Porter Square Books will reinstate its writer-in-residence program in February, the store announced last week on Twitter.

The bookstore will select two writers – one youth- and one adult-focused – from an applicant pool to write articles for the store’s blog, interact with other authors, participate in store events and use store space to work on their own pieces, store owners said.

Writers-in-residence will get a 40 percent discount on store and cafe products, have access to the “Cambridge Edition” office at 25 White St. after 5 p.m. and on weekends (“a quiet space with flat surfaces,” is the only promise), a chance to contribute to staff recommendations and a launch party “if, ahem, I mean, when” a book is published. Writers will also gain access to a bookshelf full of galleys – not-yet-released books – to use for inspiration and see which publishers might be a good match.

“We are always looking for more ways to bring the resources and the world of books to our community,” said Josh Cook, co-owner and marketing director of Porter Square Books in Cambridge and a writer. “We have a very literary community – you can’t throw a rock without hitting a published writer in Cambridge – and there isn’t a lot that we can offer to the writers in our community, but this is one of those things. That was the goal, to try and bring some of the resources that the writers who’ve actually worked here have used and benefited from to the wider community.”

While Cambridge’s other independent bookstore, Harvard Book Store, doesn’t have a writers-in-residence program, Porter Square Books is not first with the idea. There are similar programs at shops such as Alley Cat Books in San Francisco, Bookshop Santa Cruz in California and Big Blue Marble Books in Philadelphia, Forbes reported.

Writers-in-residence go remote

The program began in 2019 with authors Kathryn Amato and Catherine Flora Con. The store was closed to in-person customers by the Covid pandemic in early 2020, giving writers Justin Chen and Sacha Lamb just a month before the program moved online. Even though the remainder of the 2020 residency was “diluted,” Chen said the experience was still helpful.

Writing is an isolated pursuit, and it was nice to be part of a community through the residency, said Chen, a self-described “scientist turned writer” who now works as director of external affairs for OpenBiome, a healthcare nonprofit in Porter Square. Since the program, Chen has had several personal essays published.
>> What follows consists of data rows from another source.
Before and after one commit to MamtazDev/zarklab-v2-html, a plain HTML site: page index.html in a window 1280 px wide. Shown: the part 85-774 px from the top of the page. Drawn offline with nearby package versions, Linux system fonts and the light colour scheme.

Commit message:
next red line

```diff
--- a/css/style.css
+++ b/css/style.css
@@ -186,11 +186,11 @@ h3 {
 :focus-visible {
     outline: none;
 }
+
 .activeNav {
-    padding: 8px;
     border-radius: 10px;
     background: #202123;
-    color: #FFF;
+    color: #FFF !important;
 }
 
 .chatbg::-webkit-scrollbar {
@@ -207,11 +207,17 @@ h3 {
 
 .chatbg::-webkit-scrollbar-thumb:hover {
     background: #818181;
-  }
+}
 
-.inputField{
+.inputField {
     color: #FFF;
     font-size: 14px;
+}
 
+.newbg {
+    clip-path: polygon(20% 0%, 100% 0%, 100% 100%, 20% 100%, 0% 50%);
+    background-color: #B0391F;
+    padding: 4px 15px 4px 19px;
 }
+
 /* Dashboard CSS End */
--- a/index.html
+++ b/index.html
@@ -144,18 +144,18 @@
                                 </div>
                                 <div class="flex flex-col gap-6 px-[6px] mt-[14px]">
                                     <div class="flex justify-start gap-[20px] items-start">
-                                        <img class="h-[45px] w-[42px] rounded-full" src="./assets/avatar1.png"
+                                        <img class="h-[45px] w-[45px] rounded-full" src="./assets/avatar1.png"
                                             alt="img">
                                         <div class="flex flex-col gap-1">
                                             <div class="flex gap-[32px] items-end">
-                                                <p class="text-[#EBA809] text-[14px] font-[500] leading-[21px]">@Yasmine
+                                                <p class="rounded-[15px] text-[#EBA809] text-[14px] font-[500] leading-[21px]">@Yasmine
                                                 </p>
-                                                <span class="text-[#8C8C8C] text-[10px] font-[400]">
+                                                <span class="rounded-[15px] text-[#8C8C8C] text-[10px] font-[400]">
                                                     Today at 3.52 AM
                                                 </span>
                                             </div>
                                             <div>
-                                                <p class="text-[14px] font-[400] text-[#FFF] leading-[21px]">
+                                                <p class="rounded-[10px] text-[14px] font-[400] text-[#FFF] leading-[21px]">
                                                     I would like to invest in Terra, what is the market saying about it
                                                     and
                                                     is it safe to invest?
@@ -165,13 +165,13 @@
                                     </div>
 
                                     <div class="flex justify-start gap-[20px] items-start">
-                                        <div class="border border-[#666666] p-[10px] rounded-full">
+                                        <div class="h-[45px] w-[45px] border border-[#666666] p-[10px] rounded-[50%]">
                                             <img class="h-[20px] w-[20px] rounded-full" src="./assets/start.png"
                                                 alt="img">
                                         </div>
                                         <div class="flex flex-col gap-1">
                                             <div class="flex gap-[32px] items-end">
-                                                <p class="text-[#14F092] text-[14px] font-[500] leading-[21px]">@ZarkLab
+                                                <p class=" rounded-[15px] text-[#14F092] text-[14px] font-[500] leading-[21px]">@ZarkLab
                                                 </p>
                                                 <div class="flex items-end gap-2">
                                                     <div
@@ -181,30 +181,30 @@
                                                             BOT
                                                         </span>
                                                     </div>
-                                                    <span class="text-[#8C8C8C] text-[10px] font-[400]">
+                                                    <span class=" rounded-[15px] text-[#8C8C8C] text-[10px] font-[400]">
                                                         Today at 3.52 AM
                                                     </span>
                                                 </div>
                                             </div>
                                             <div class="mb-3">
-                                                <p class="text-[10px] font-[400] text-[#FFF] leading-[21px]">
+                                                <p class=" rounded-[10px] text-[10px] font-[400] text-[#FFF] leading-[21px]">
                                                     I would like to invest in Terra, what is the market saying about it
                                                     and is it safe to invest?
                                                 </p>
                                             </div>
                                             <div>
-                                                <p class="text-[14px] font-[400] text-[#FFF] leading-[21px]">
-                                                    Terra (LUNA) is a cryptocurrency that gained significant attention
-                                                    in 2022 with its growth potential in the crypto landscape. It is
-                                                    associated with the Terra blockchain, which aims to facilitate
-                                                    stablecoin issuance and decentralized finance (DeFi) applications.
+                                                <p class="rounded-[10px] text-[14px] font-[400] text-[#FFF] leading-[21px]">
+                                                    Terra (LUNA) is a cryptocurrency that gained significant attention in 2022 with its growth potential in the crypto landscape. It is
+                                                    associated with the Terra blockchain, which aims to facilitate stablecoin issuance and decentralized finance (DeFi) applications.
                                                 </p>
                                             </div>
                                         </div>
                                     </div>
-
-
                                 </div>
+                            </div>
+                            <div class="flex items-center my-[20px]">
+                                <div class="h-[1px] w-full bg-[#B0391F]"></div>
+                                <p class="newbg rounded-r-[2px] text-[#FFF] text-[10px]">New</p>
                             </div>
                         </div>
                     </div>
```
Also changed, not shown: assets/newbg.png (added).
“As a writer, you want to write stuff that you’re happy with, whether it gets published or not. It’s really helpful to have some validation sometimes, to see that you’re on the right path or that others appreciate or empathize with your writing,” he said. “That was one of the most valuable things for me – just to have that kind of support to think, ‘Yeah, other people do see me as a writer, it’s not just all in my head.’ That was really helpful for me.”

Lamb, the 2020 writer-in-residence for young readers, also found her time in the residency valuable. In an email, Lamb – who expects publication of her debut novel, “When The Angels Left the Old Country,” in October – said she was happy the residency program is opening up again.
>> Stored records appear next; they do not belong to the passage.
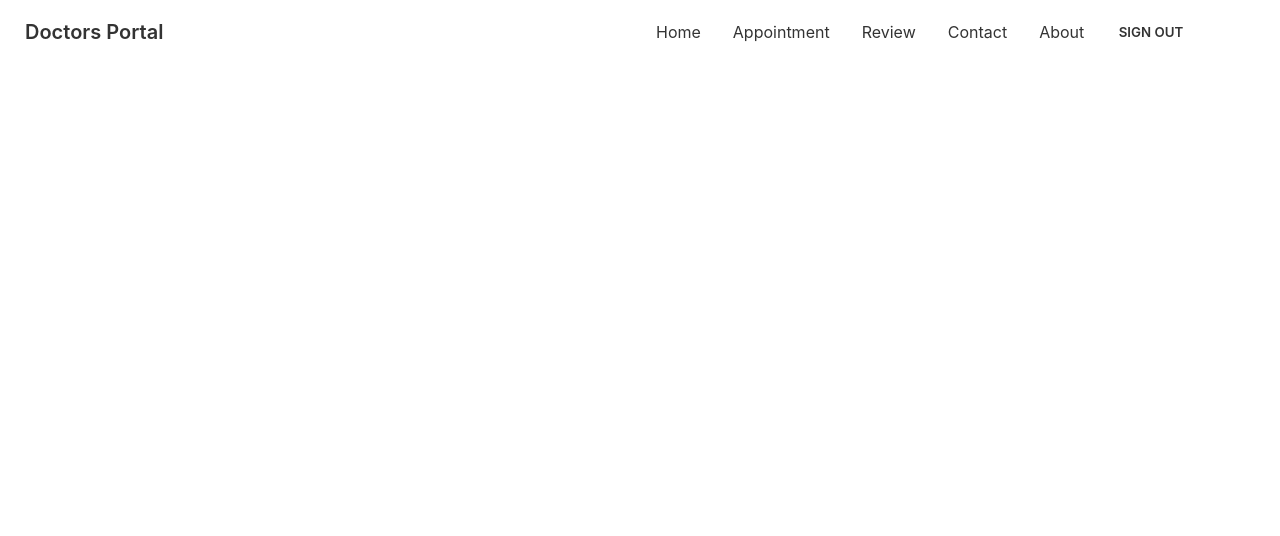
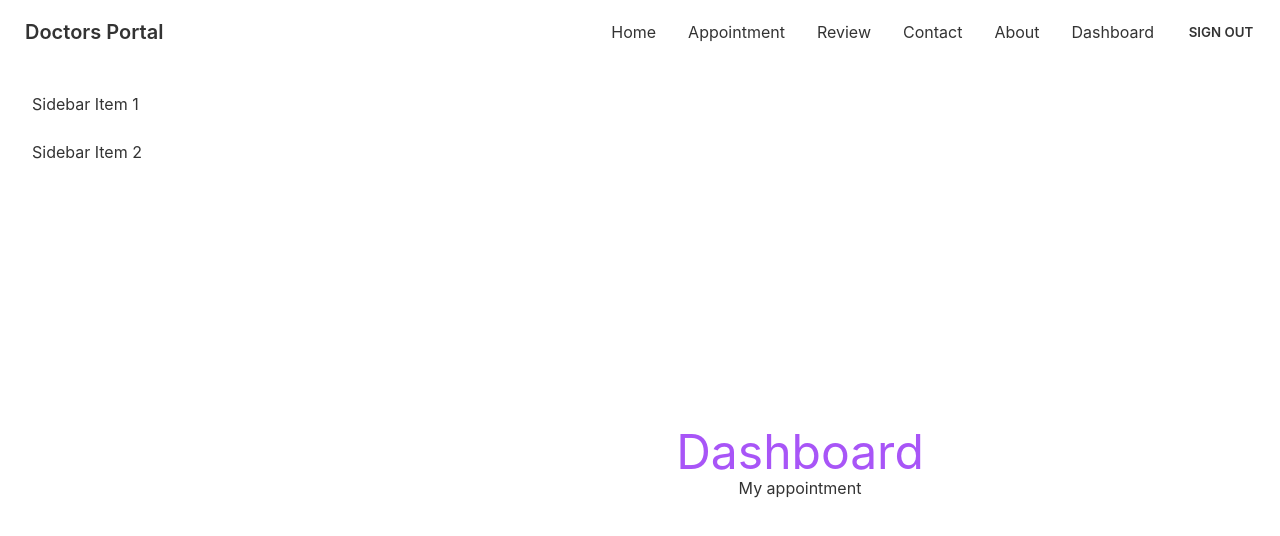
Before and after one commit to sadiqss/doctors-portal-client, a React (Create React App) app: page /dashboard in a window 1280 px wide. Shown: the top 536 px of the page. Built offline with nearby package versions, Linux system fonts and the light colour scheme; no server answers; sample sign-in values are in the browser's storage.

Commit message:
dashboard with nested route outlet drawer

```diff
--- a/src/App.js
+++ b/src/App.js
@@ -9,6 +9,9 @@
 import RequireAuth from './Pages/Login/RequireAuth';
 import { ToastContainer } from 'react-toastify';
 import 'react-toastify/dist/ReactToastify.css';
+import Dashboard from './Pages/Dashboard/Dashboard';
+import MyAppointment from './Pages/Dashboard/MyAppointment';
+import MyReview from './Pages/Dashboard/MyReview';
 
 function App() {
   return (
@@ -21,6 +24,13 @@
           <RequireAuth>
             <Appointment />
           </RequireAuth>} />
+        <Route path="/dashboard" element={
+          <RequireAuth>
+            <Dashboard />
+          </RequireAuth>} >
+          <Route index element={<MyAppointment></MyAppointment>}></Route>
+          <Route path='review' element={<MyReview></MyReview>}></Route>
+        </Route>
         <Route path="/login" element={<Login />} />
         <Route path="/signup" element={<SignUp />} />
       </Routes>
--- /dev/null
+++ b/src/Pages/Dashboard/Dashboard.js
@@ -0,0 +1,27 @@
+import React from 'react';
+import { Link, Outlet } from 'react-router-dom';
+
+const Dashboard = () => {
+    return (
+        <div className="drawer drawer-mobile">
+            <input id="my-drawer-2" type="checkbox" className="drawer-toggle" />
+            <div className="drawer-content flex flex-col items-center justify-center">
+                <h2 className='text-5xl text-purple-500'>Dashboard</h2>
+                <Outlet></Outlet>
+                <label for="my-drawer-2" className="btn btn-primary drawer-button lg:hidden">Open drawer</label>
+
+            </div>
+            <div className="drawer-side">
+                <label for="my-drawer-2" className="drawer-overlay"></label>
+                <ul className="menu p-4 overflow-y-auto w-80 bg-base-100 text-base-content">
+                    {/* <!-- Sidebar content here --> */}
+                    <li><Link to="/dashboard">Sidebar Item 1</Link></li>
+                    <li><Link to="/dashboard/review">Sidebar Item 2</Link></li>
+                </ul>
+
+            </div>
+        </div>
+    );
+};
+
+export default Dashboard;
--- /dev/null
+++ b/src/Pages/Dashboard/MyAppointment.js
@@ -0,0 +1,11 @@
+import React from 'react';
+
+const MyAppointment = () => {
+    return (
+        <div>
+            <h2>My appointment</h2>
+        </div>
+    );
+};
+
+export default MyAppointment;
--- /dev/null
+++ b/src/Pages/Dashboard/MyReview.js
@@ -0,0 +1,11 @@
+import React from 'react';
+
+const MyReview = () => {
+    return (
+        <div>
+            <h2>My review</h2>
+        </div>
+    );
+};
+
+export default MyReview;
--- a/src/Pages/Shared/Navbar.js
+++ b/src/Pages/Shared/Navbar.js
@@ -18,6 +18,9 @@
         <li><Link to="/review">Review</Link></li>
         <li><Link to="/contact">Contact</Link></li>
         <li><Link to="/about">About</Link></li>
+        {
+            user && <li><Link to="/dashboard">Dashboard</Link></li>
+        }
         <li>{user ? <button className="btn btn-ghost" onClick={logout}>Sign Out</button> : <Link to="/login">Login</Link>}</li>
     </>
     return (
```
“It’s so valuable having a dedicated space to work in (and discounted drinks!),” she said. “I was very sorry to have my residency cut short by the pandemic, but I’m so glad [the store] came through thriving and able to offer that opportunity to other local writers.”

“You’re participating in the community”

Porter Square Books opened in 2004, surviving the threats of chains such as Barnes & Noble and the e-tailer Amazon that proved fatal to many other independent stores. Cook attributes it to the store’s commitment to the community and to providing experiences in addition to bookshelves. The store offers a variety of events and programs such as silent reading parties, author talks, a summer series of concerts and a fan fiction writing panel.

“We really try to be book-lovers who talk to people rather than people who sell books,” he said. “On our social media, we don’t have an official store voice – the people who are writing write in their voice. You’re always talking to a human when you’re talking to Porter Square Books.”

Cambridge, he said, “is also a place that is hungry for literature, hungry for books, and we have advantages that not every store has, being in such a literary, readerly place. I really think it’s that sense that you’re not just shopping when you’re here, you’re participating in the community.”

People of Cambridge, Somerville, Arlington, Belmont, Watertown, Medford and Boston are invited to apply for the writer-in-residence program positions through July 31, with winners announced Oct. 27.